In connection with his evident desire—if he decides that he can do so without fear of unfavorable? consequences—to announce on the occasion of his re-inauguration on May 15 that the new treaty terminating our financial control has been signed, it occurs to me, with respect to the Department’s mention of minor modifications in the letters to accompany the treaty in view of the possibility that the Foreign Bondholders Protective Council may wish to withdraw from participation therein, that it might not be practicable to agree on the final text of the said letters and to effect signature within the short time remaining prior to that date. I should appreciate receiving the Department’s views on this point as soon as possible as the President will probably approach me again on the subject in the very near future.18

Respectfully yours,

George A. Gordon
  1. Not printed.
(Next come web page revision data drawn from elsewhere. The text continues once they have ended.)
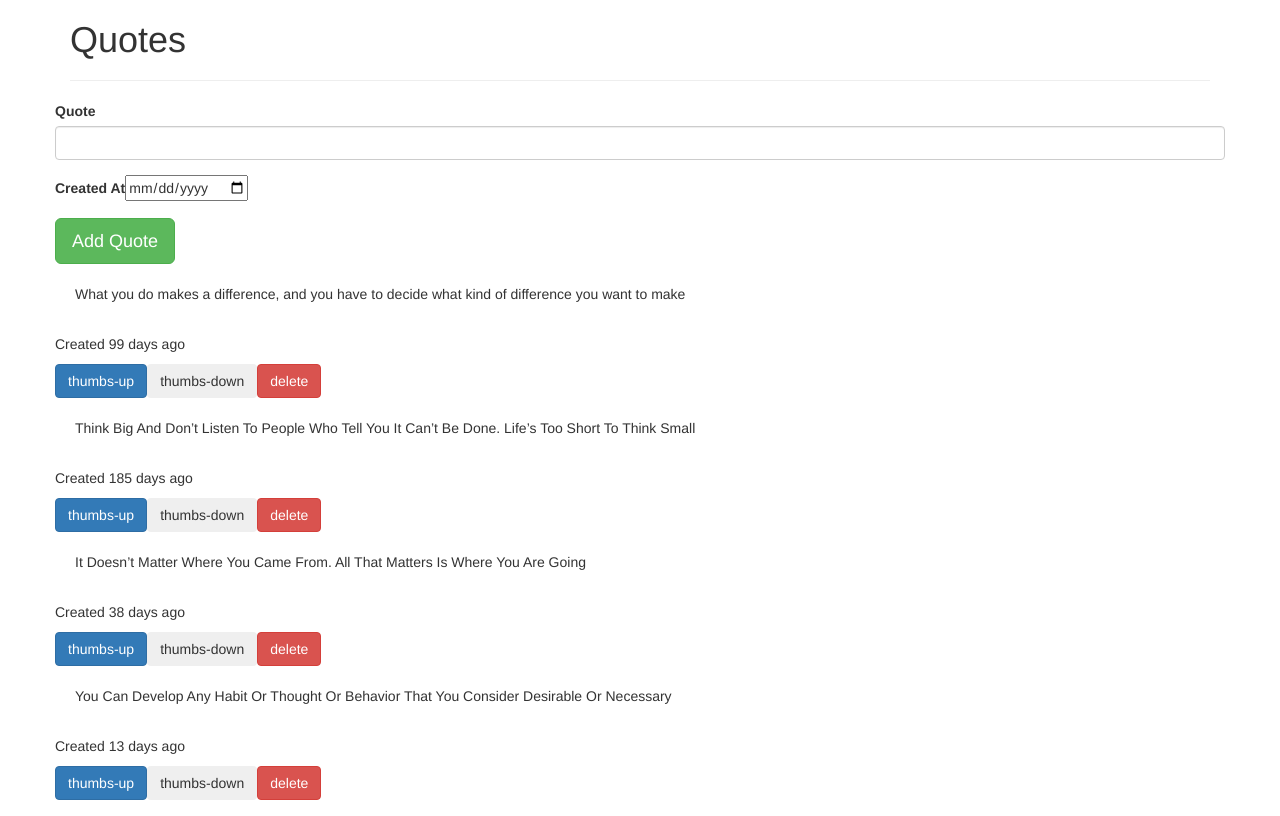
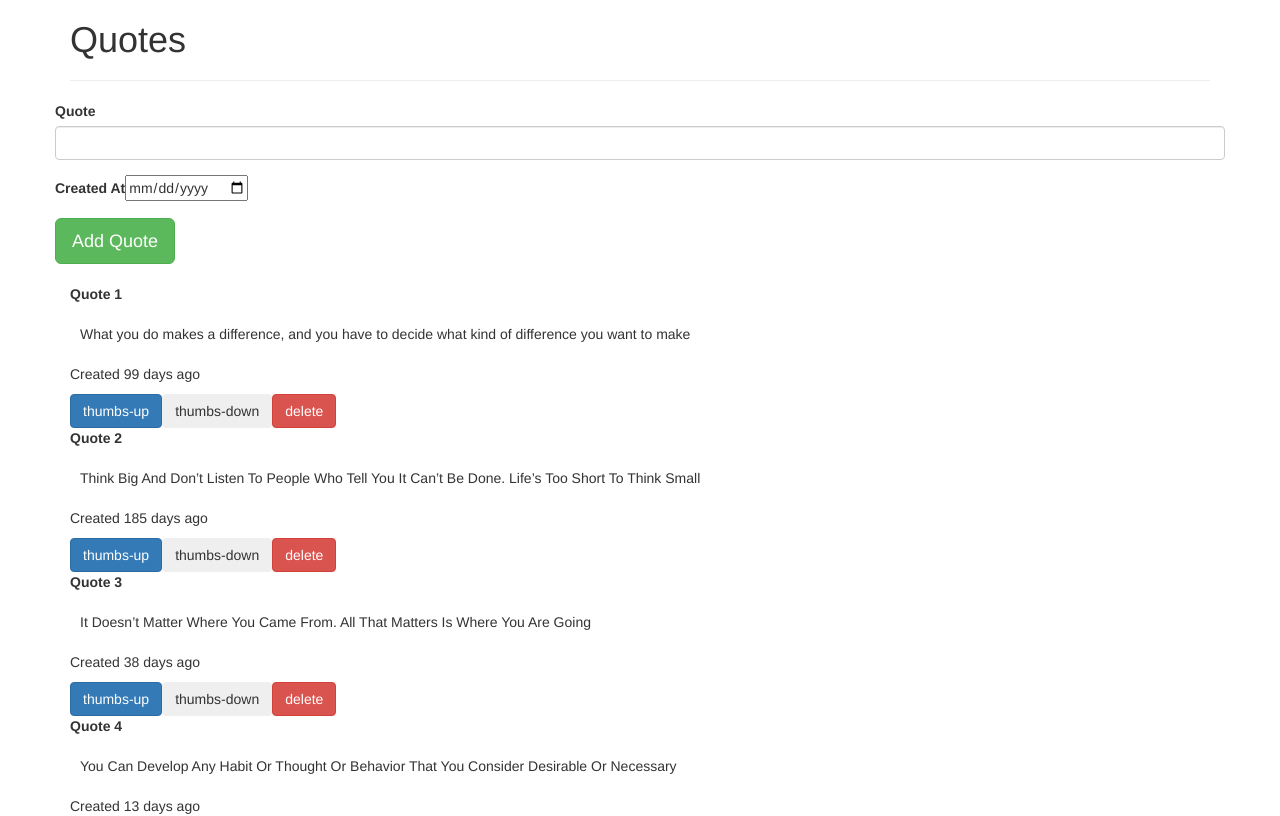
Before and after one commit to pascaloseko/quotes, an Angular app: page / in a window 1280 px wide. Shown: the top 816 px of the page. Built offline with nearby package versions, Linux system fonts and the light colour scheme.

Commit message:
finished phase 6

```diff
--- a/src/app/quotes/quotes.component.html
+++ b/src/app/quotes/quotes.component.html
@@ -3,13 +3,16 @@
 <hr>
 <div class="row">
   <app-quote-form (addQuotes)="addNewQuote($event)"></app-quote-form>
-</div>
+</div><br>
 <div class="row" *ngFor="let quote of quotes;let i = 'index'">
-  <p style="padding:20px">{{quote.name}}</p>
+  <div class="container-fluid">
+  <strong><p>Quote {{quote.id}}</p></strong>
+  <p style="padding:10px">{{quote.name}}</p>
   <p>Created {{quote.completeDate|dateCount}} days ago</p>
   <!-- <p>{{quote.rating}}</p> -->
   <button class="btn btn-primary" (click)='upvote(i)'>thumbs-up</button>
   <button class="btn btn-edit" (click)='downvote(i)'>thumbs-down</button>
-  <button class="btn btn-danger" (click)='deleteQuote($event,i)'>delete</button>
+  <button class="btn btn-danger" (click)='deleteQuote($event,i)'>delete</button><br>
 </div>
 </div>
+</div>
--- a/src/app/quotes/quotes.component.ts
+++ b/src/app/quotes/quotes.component.ts
@@ -16,7 +16,7 @@ export class QuotesComponent implements OnInit {
     new Quotes(2,"Think Big And Don’t Listen To People Who Tell You It Can’t Be Done. Life’s Too Short To Think Small","+2",new Date(2018,6,9)),
     new Quotes(3,"It Doesn’t Matter Where You Came From. All That Matters Is Where You Are Going","+3",new Date(2018,1,12)),
     new Quotes(4,"You Can Develop Any Habit Or Thought Or Behavior That You Consider Desirable Or Necessary","+1",new Date(2018,0,18)),
-    new Quotes(4,"We Become What We Think About","+2",new Date(2018,2,14)),
+    new Quotes(5,"We Become What We Think About","+2",new Date(2018,2,14)),
   ]
 
 upvote(index){
```
Also changed, not shown: 5 other files (tests, documents, lock files or other folders).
  2. No instruction in reply to this request has been found in the Department files. Apparently the Haitian Government did not again approach the American Legation on this matter until it became evident that negotiations by the Fiscal Representative, Sidney de la Rue, for a bank loan in the United States would not be successful.